• _WHAT THE TASK REQUIRES_
Pull every line containing "base" from the data.

• _DATA FOR THIS EXERCISE_
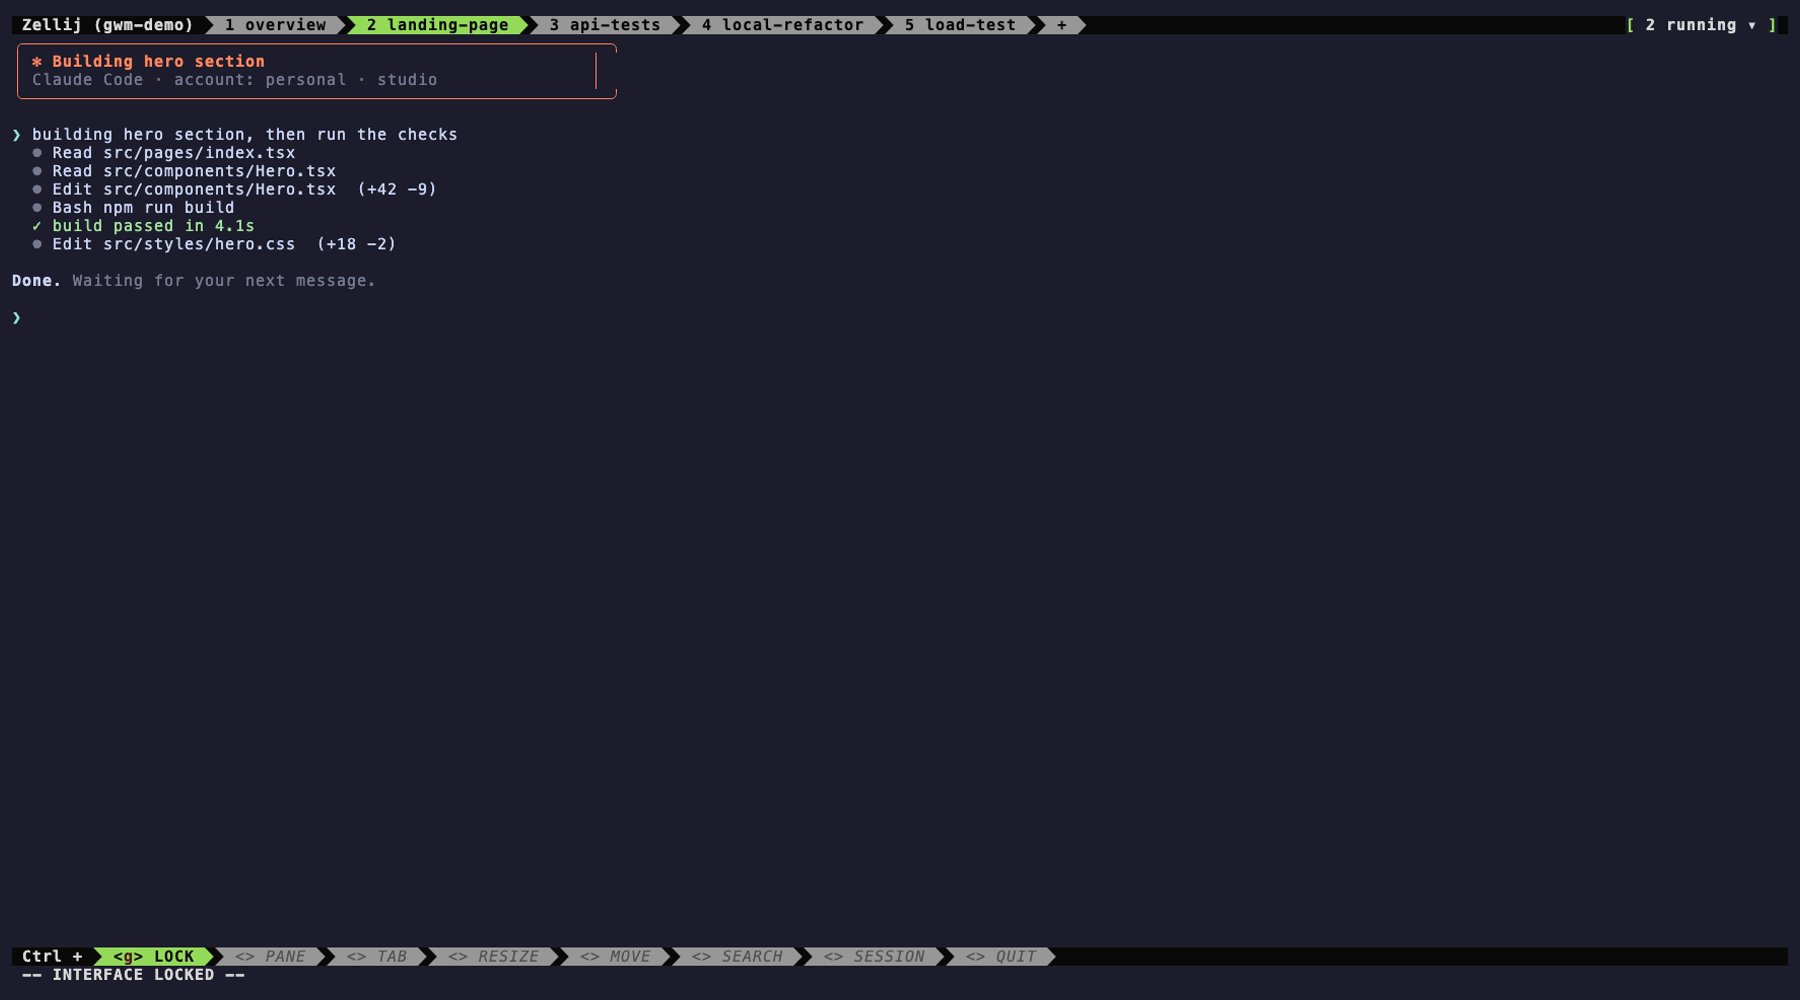
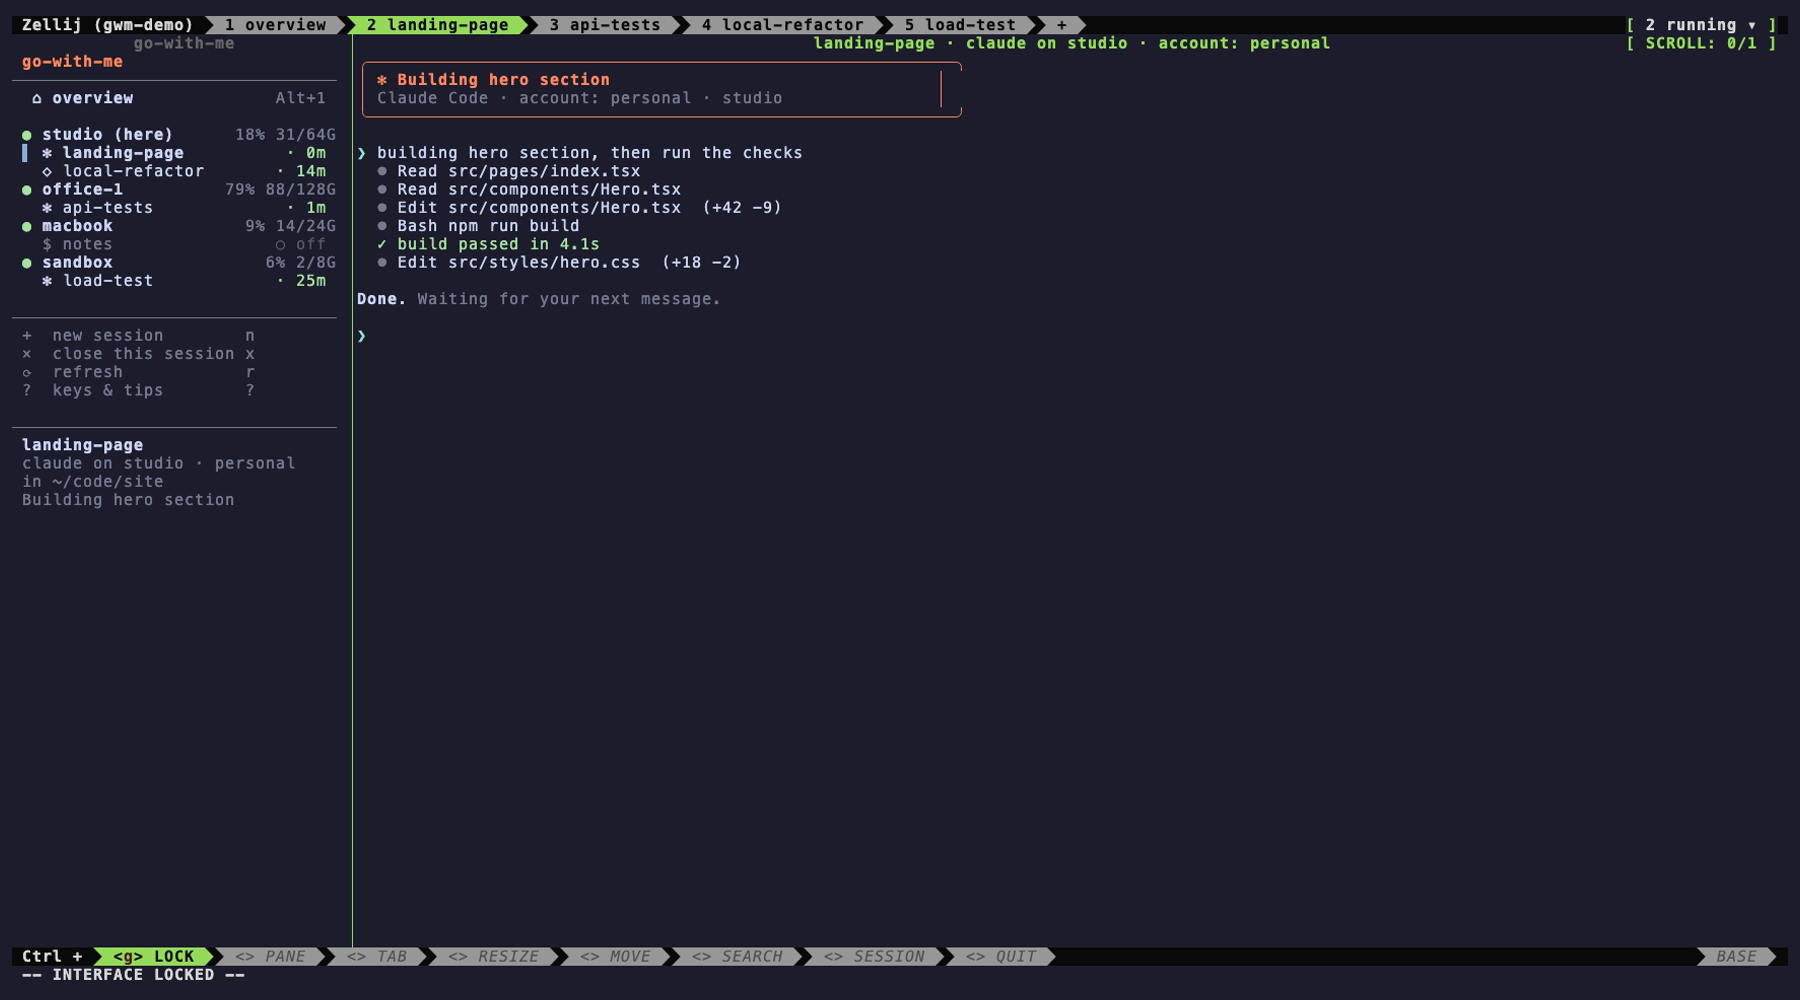
Add sidebar UI, copy-on-select, and Tailscale-aware "used by"
- Every hub tab now has an opencode-style sidebar: machines with live
  CPU/RAM, sessions grouped under each machine with working/idle/off state,
  a marker for the current tab, a details panel, and actions (new, close,
  refresh, help). Click or use arrow keys and Enter; opening a stopped
  session starts it.
- Selecting text with the mouse copies it to the clipboard (pbcopy).
- Board and sidebars share one cached SSH sweep (`gwm _data`).
- "Used by" now detects Tailscale SSH logins and names machines from the
  addresses each one reports, so IPv6 and Tailscale IPs resolve to names.
- README GIF and screenshots re-recorded with the sidebar.

diff --git a/sidebar.py b/sidebar.py
@@ -1,0 +1,289 @@
+#!/usr/bin/env python3
+"""go-with-me sidebar: the left column in every hub tab.
+
+Lists your machines and their sessions with live status. Click (or arrow keys + Enter) to jump to a session;
+opening one that isn't running starts it. n = new session, x = close current session, r = refresh, ? = help.
+Reads state from `gwm _data` (one shared SSH sweep, cached), and drives Zellij with `zellij action`.
+"""
+import curses, json, os, subprocess, sys, threading, time
+
+GWM = sys.argv[1] if len(sys.argv) > 1 else "gwm"
+ENGINE_ICON = {"claude": "✻", "opencode": "◇", "shell": "$"}
+state = {"self": "", "hosts": [], "sessions": [], "probe": {}, "used": {}, "ok": False, "at": 0}
+tabs = {"list": [], "active": None}
+lock = threading.Lock()
+
+
+def run(*args, timeout=30):
+    try:
+        return subprocess.run(args, capture_output=True, text=True, timeout=timeout).stdout
+    except Exception:
+        return ""
+
+
+def load_data():
+    out = run(GWM, "_data", timeout=45)
+    hosts, sessions, used, probe, me = [], [], {}, {}, ""
+    for line in out.splitlines():
+        if line.startswith("#SELF\t"):
+            me = line.split("\t", 1)[1]
+        elif line.startswith("#HOST\t"):
+            p = line.split("\t"); hosts.append({"name": p[1], "target": p[2], "role": p[3] if len(p) > 3 else ""})
+        elif line.startswith("#SESS\t"):
+            p = line.split("\t") + [""] * 6
+            sessions.append({"name": p[1], "host": p[2], "engine": p[3], "account": p[4], "folder": p[5]})
+        elif line.startswith("#USED\t"):
+            p = line.split("\t") + [""]; used[p[1]] = p[2]
+        elif "|" in line:
+            p = line.split("|")
+            h, kind = p[0], p[1] if len(p) > 1 else ""
+            d = probe.setdefault(h, {"up": False, "sessions": {}})
+            if kind == "H":
+                d.update(up=True, cpu=p[2], ram=p[3], models=p[4] if len(p) > 4 else "-", vms=p[5] if len(p) > 5 else "")
+            elif kind == "S" and len(p) >= 6:
+                d["sessions"][p[2]] = {"idle": int(p[3] or 0), "att": int(p[4] or 0), "title": p[5]}
+    with lock:
+        state.update(self=me, hosts=hosts, sessions=sessions, used=used, probe=probe, ok=bool(hosts), at=time.time())
+
+
+def load_tabs():
+    try:
+        data = json.loads(run("zellij", "action", "list-tabs", "-j", timeout=5) or "[]")
+    except Exception:
+        data = []
+    lst = []
+    for t in data:
+        name = str(t.get("name", ""))
+        base = name.split(" ", 1)[1] if name[:1].isdigit() and " " in name else name
+        lst.append({"id": t.get("tab_id", t.get("id")), "pos": t.get("position", 0), "name": base, "active": t.get("active")})
+    with lock:
+        tabs["list"] = lst
+        tabs["active"] = next((t["name"] for t in lst if t["active"]), None)
+
+
+def poller():
+    n = 0
+    while True:
+        load_tabs()
+        if n % 4 == 0:
+            load_data()
+        n += 1
+        time.sleep(1.5)
+
+
+def session_state(s):
+    with lock:
+        hp = state["probe"].get(s["host"], {})
+    if not hp.get("up"):
+        return "offline", 4, ""
+    info = hp["sessions"].get(s["name"])
+    if not info:
+        return "off", 5, ""
+    idle = info["idle"]
+    label = "working" if idle < 8 else (f"{idle // 60}m" if idle < 3600 else f"{idle // 3600}h")
+    return label, (3 if idle < 8 else 2), info["title"].lstrip("✳✻ ").strip()
+
+
+def build_rows():
+    """Each row: (kind, key, text-parts). kind in title/sep/overview/host/session/action/blank."""
+    rows = [("title", None, None), ("sep", None, None), ("overview", "overview", None), ("blank", None, None)]
+    with lock:
+        hosts, sessions = list(state["hosts"]), list(state["sessions"])
+    for h in hosts:
+        rows.append(("host", h["name"], h))
+        for s in sessions:
+            if s["host"] == h["name"]:
+                rows.append(("session", s["name"], s))
+    if not hosts:
+        rows.append(("blank", None, None))
+    rows += [("blank", None, None), ("sep", None, None),
+             ("action", "new", "+  new session        n"),
+             ("action", "close", "×  close this session x"),
+             ("action", "refresh", "⟳  refresh            r"),
+             ("action", "help", "?  keys & tips        ?")]
+    return rows
+
+
+def draw(scr, rows, cursor):
+    scr.erase()
+    H, W = scr.getmaxyx()
+    W = max(W, 10)
+    with lock:
+        active, me = tabs["active"], state["self"]
+        probe, used, ok = state["probe"], state["used"], state["ok"]
+    open_names = {t["name"] for t in tabs["list"]}
+
+    def put(y, x, text, attr=0):
+        if 0 <= y < H and x < W:
+            try:
+                scr.addnstr(y, x, text, max(0, W - x - 1), attr)
+            except curses.error:
+                pass
+
+    for y, (kind, key, data) in enumerate(rows[:H]):
+        sel = (y == cursor)
+        base = curses.A_REVERSE if sel else 0
+        if kind == "title":
+            put(y, 1, "go-with-me", curses.color_pair(1) | curses.A_BOLD)
+            put(y, 12, "" if ok else "loading…", curses.A_DIM)
+        elif kind == "sep":
+            put(y, 0, "─" * (W - 1), curses.A_DIM)
+        elif kind == "overview":
+            a = curses.A_BOLD | (curses.color_pair(6) if active == "overview" else 0)
+            put(y, 1, ("▌" if active == "overview" else " ") + "⌂ overview", a | base)
+            put(y, W - 7, "Alt+1", curses.A_DIM)
+        elif kind == "host":
+            hp = probe.get(key, {})
+            up = hp.get("up")
+            dot, col = ("●", 2) if up else ("○", 4)
+            put(y, 1, dot, curses.color_pair(col) | base)
+            put(y, 3, key + (" (here)" if key == me else ""), curses.A_BOLD | base)
+            if up:
+                put(y + 0, max(3 + len(key) + (8 if key == me else 1), W - 13), f"{hp.get('cpu','')} {hp.get('ram','')}".rjust(12), curses.A_DIM)
+        elif kind == "session":
+            label, col, title = session_state(data)
+            is_active = (active == key)
+            marker = "▌" if is_active else " "
+            icon = ENGINE_ICON.get(data["engine"], "·")
+            put(y, 1, marker, curses.color_pair(6) | curses.A_BOLD)
+            put(y, 3, f"{icon} {key}", (curses.A_BOLD if is_active else 0) | (curses.A_DIM if label in ("off", "offline") and key not in open_names else 0) | base)
+            st = {"off": "○ off", "offline": "offline"}.get(label, ("● " if label == "working" else "· ") + label)
+            put(y, W - len(st) - 2, st, curses.color_pair(col))
+        elif kind == "action":
+            put(y, 1, data, curses.A_DIM | base if not sel else base)
+
+    # footer: details for the highlighted / active session
+    detail = None
+    if 0 <= cursor < len(rows) and rows[cursor][0] in ("session", "host"):
+        detail = rows[cursor]
+    elif active:
+        detail = next((r for r in rows if r[0] == "session" and r[1] == active), None)
+    fy = len(rows) + 1
+    if detail and fy < H - 1:
+        kind, key, data = detail
+        put(fy, 0, "─" * (W - 1), curses.A_DIM)
+        if kind == "session":
+            label, col, title = session_state(data)
+            lines = [f"{key}", f"{data['engine']} on {data['host']}" + (f" · {data['account']}" if data['engine'] == 'claude' else ""),
+                     f"in {data['folder']}"]
+            if title:
+                lines.append(title)
+        else:
+            hp = probe.get(key, {})
+            lines = [key, (data.get("role") or "")[:200]]
+            if hp.get("models") and hp["models"] != "-":
+                lines.append("models: " + hp["models"])
+            if hp.get("vms"):
+                lines.append("VMs: " + hp["vms"])
+            if used.get(key):
+                lines.append("used by: " + used[key])
+        y = fy + 1
+        for i, ln in enumerate(lines):
+            while ln and y < H - 1:
+                put(y, 1, ln[: W - 3], (curses.A_BOLD if i == 0 else curses.A_DIM)); ln = ln[W - 3:]; y += 1
+    scr.refresh()
+
+
+def zellij(*a):
+    run("zellij", "action", *a, timeout=10)
+
+
+def floating(cmd, name):
+    subprocess.Popen(["zellij", "run", "--floating", "--close-on-exit", "--name", name, "--"] + cmd,
+                     stdout=subprocess.DEVNULL, stderr=subprocess.DEVNULL)
+
+
+def activate(row):
+    kind, key, data = row
+    if kind == "overview" or kind == "session":
+        with lock:
+            t = next((t for t in tabs["list"] if t["name"] == key), None)
+        if t and t["id"] is not None:
+            zellij("go-to-tab-by-id", str(t["id"]))
+        elif kind == "session":
+            subprocess.Popen([GWM, "open", key], stdout=subprocess.DEVNULL, stderr=subprocess.DEVNULL)
+        if kind == "session":
+            time.sleep(0.2); zellij("move-focus", "right")
+    elif kind == "action":
+        if key == "new":
+            floating([GWM, "new"], "new session")
+        elif key == "close":
+            with lock:
+                cur = tabs["active"]
+            if cur and cur != "overview":
+                floating(["bash", "-c", f'{GWM} close "{cur}"; sleep 1'], "close session")
+        elif key == "refresh":
+            threading.Thread(target=load_data, daemon=True).start()
+        elif key == "help":
+            floating(["bash", "-c", HELP_CMD], "keys & tips")
+
+
+HELP_CMD = r'''cat <<'EOF'
+ go-with-me — keys & tips
+
+ Sidebar        click a session to jump to it (opening a stopped one starts it)
+                ↑/↓ or j/k then Enter · n new · x close current · r refresh
+ Switch tabs    Alt+1…9  ·  Alt+←/→  (Terminal.app: enable "Use Option as Meta key")
+ Copy text      select with the mouse — it's copied automatically. Paste with Cmd+V.
+ Zellij keys    Ctrl+g first, then follow the bar at the bottom (keys go to Claude until then)
+ Leave          Ctrl+g → o → d   (everything keeps running) — or just close the window
+ From anywhere  gwm status · gwm who · gwm peek <session> · gwm send <session> "text"
+
+ press any key to close
+EOF
+read -rsn1'''
+
+
+def main(scr):
+    curses.curs_set(0)
+    curses.use_default_colors()
+    for i, c in enumerate([209, 2, 3, 1, 8, 110], start=1):  # 1 accent 2 green 3 yellow 4 red 5 grey 6 blue
+        try:
+            curses.init_pair(i, c, -1)
+        except curses.error:
+            curses.init_pair(i, curses.COLOR_WHITE, -1)
+    curses.mousemask(curses.ALL_MOUSE_EVENTS | curses.REPORT_MOUSE_POSITION)
+    curses.mouseinterval(0)
+    scr.timeout(400)
+    threading.Thread(target=poller, daemon=True).start()
+    cursor = -1
+    while True:
+        rows = build_rows()
+        selectable = [i for i, r in enumerate(rows) if r[0] in ("overview", "session", "host", "action")]
+        draw(scr, rows, cursor)
+        ch = scr.getch()
+        if ch == -1:
+            continue
+        if ch == curses.KEY_MOUSE:
+            try:
+                _, mx, my, _, bstate = curses.getmouse()
+            except curses.error:
+                continue
+            if bstate & (curses.BUTTON1_CLICKED | curses.BUTTON1_PRESSED | curses.BUTTON1_RELEASED):
+                if 0 <= my < len(rows) and my in selectable:
+                    cursor = my
+                    if bstate & (curses.BUTTON1_CLICKED | curses.BUTTON1_RELEASED):
+                        activate(rows[my])
+            continue
+        if ch in (curses.KEY_DOWN, ord("j")):
+            nxt = [i for i in selectable if i > cursor]; cursor = nxt[0] if nxt else cursor
+        elif ch in (curses.KEY_UP, ord("k")):
+            prv = [i for i in selectable if i < cursor]; cursor = prv[-1] if prv else cursor
+        elif ch in (10, 13, curses.KEY_ENTER) and 0 <= cursor < len(rows):
+            activate(rows[cursor])
+        elif ch == ord("n"):
+            activate(("action", "new", None))
+        elif ch == ord("x"):
+            activate(("action", "close", None))
+        elif ch == ord("r"):
+            activate(("action", "refresh", None))
+        elif ch == ord("?"):
+            activate(("action", "help", None))
+
+
+if __name__ == "__main__":
+    os.environ.setdefault("ESCDELAY", "25")
+    try:
+        curses.wrapper(main)
+    except KeyboardInterrupt:
+        pass

diff --git a/README.md b/README.md
@@ -21,7 +21,7 @@ git clone https://github.com/Vayras/go-with-me && cd go-with-me && ./go-with-me 
 <td width="50%"><img src="docs/session-tab.png" alt="A session tab"></td>
 </tr>
 <tr>
-<td><b>Overview tab.</b> Every machine (CPU, RAM, loaded models, VMs, <i>which other devices are using it</i>) and every session (working / idle / current task). Below it, a <b>coordinator</b> Claude you can ask "what's going on?" or "tell the VM to rerun the load test".</td>
+<td><b>Overview tab.</b> A <b>sidebar</b> on the left of every tab lists your machines and sessions with live status; click one to jump there, or use + new / × close. Every machine (CPU, RAM, loaded models, VMs, <i>which other devices are using it</i>) and every session (working / idle / current task). Below it, a <b>coordinator</b> Claude you can ask "what's going on?" or "tell the VM to rerun the load test".</td>
 <td><b>One tab per session.</b> Each session runs on its own machine and <b>keeps running</b> when you close your laptop. Tabs are numbered by position and renumber themselves; <b>Alt+1…9</b> jumps straight to one.</td>
 </tr>
 </table>
@@ -69,9 +69,10 @@ gwm             # open the hub
 | Sign a Claude account in on a machine | `gwm login work --on studio` |
 | Linux VMs | `gwm vm create <name> --on <machine> [--cpus 6 --memory 16]` · `gwm vm list` |
 | Local models | `gwm models --on studio` · `gwm pull <model>` · `gwm opencode-setup --on studio` |
+| Copy text | Select it with the mouse; it's copied automatically. Paste with Cmd+V |
 | Leave the hub (everything keeps running) | **Ctrl+g → o → d**, or close the window |
 
-**In the hub:** click tabs and panes with the mouse. Keys go straight to Claude or opencode until you press **Ctrl+g**; the bottom bar then shows what each key does. **Alt+1…9** and **Alt+←/→** switch tabs at any time (Terminal.app: enable *Use Option as Meta key*).
+**In the hub:** the **sidebar** (left) lists every machine and session: click to jump, **n** new, **x** close, **?** help. Click tabs and panes with the mouse; select text to copy. Keys go straight to Claude or opencode until you press **Ctrl+g**; the bottom bar then shows what each key does. **Alt+1…9** and **Alt+←/→** switch tabs at any time (Terminal.app: enable *Use Option as Meta key*).
 
 ## Config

• _RESPONSE FOR THIS EXERCISE_
+        base = name.split(" ", 1)[1] if name[:1].isdigit() and " " in name else name
+        lst.append({"id": t.get("tab_id", t.get("id")), "pos": t.get("position", 0), "name": base, "active": t.get("active")})
+        base = curses.A_REVERSE if sel else 0
+            put(y, 1, ("▌" if active == "overview" else " ") + "⌂ overview", a | base)
+            put(y, 1, dot, curses.color_pair(col) | base)
+            put(y, 3, key + (" (here)" if key == me else ""), curses.A_BOLD | base)
+            put(y, 3, f"{icon} {key}", (curses.A_BOLD if is_active else 0) | (curses.A_DIM if label in ("off", "offline") and key not in open_names else 0) | base)
+            put(y, 1, data, curses.A_DIM | base if not sel else base)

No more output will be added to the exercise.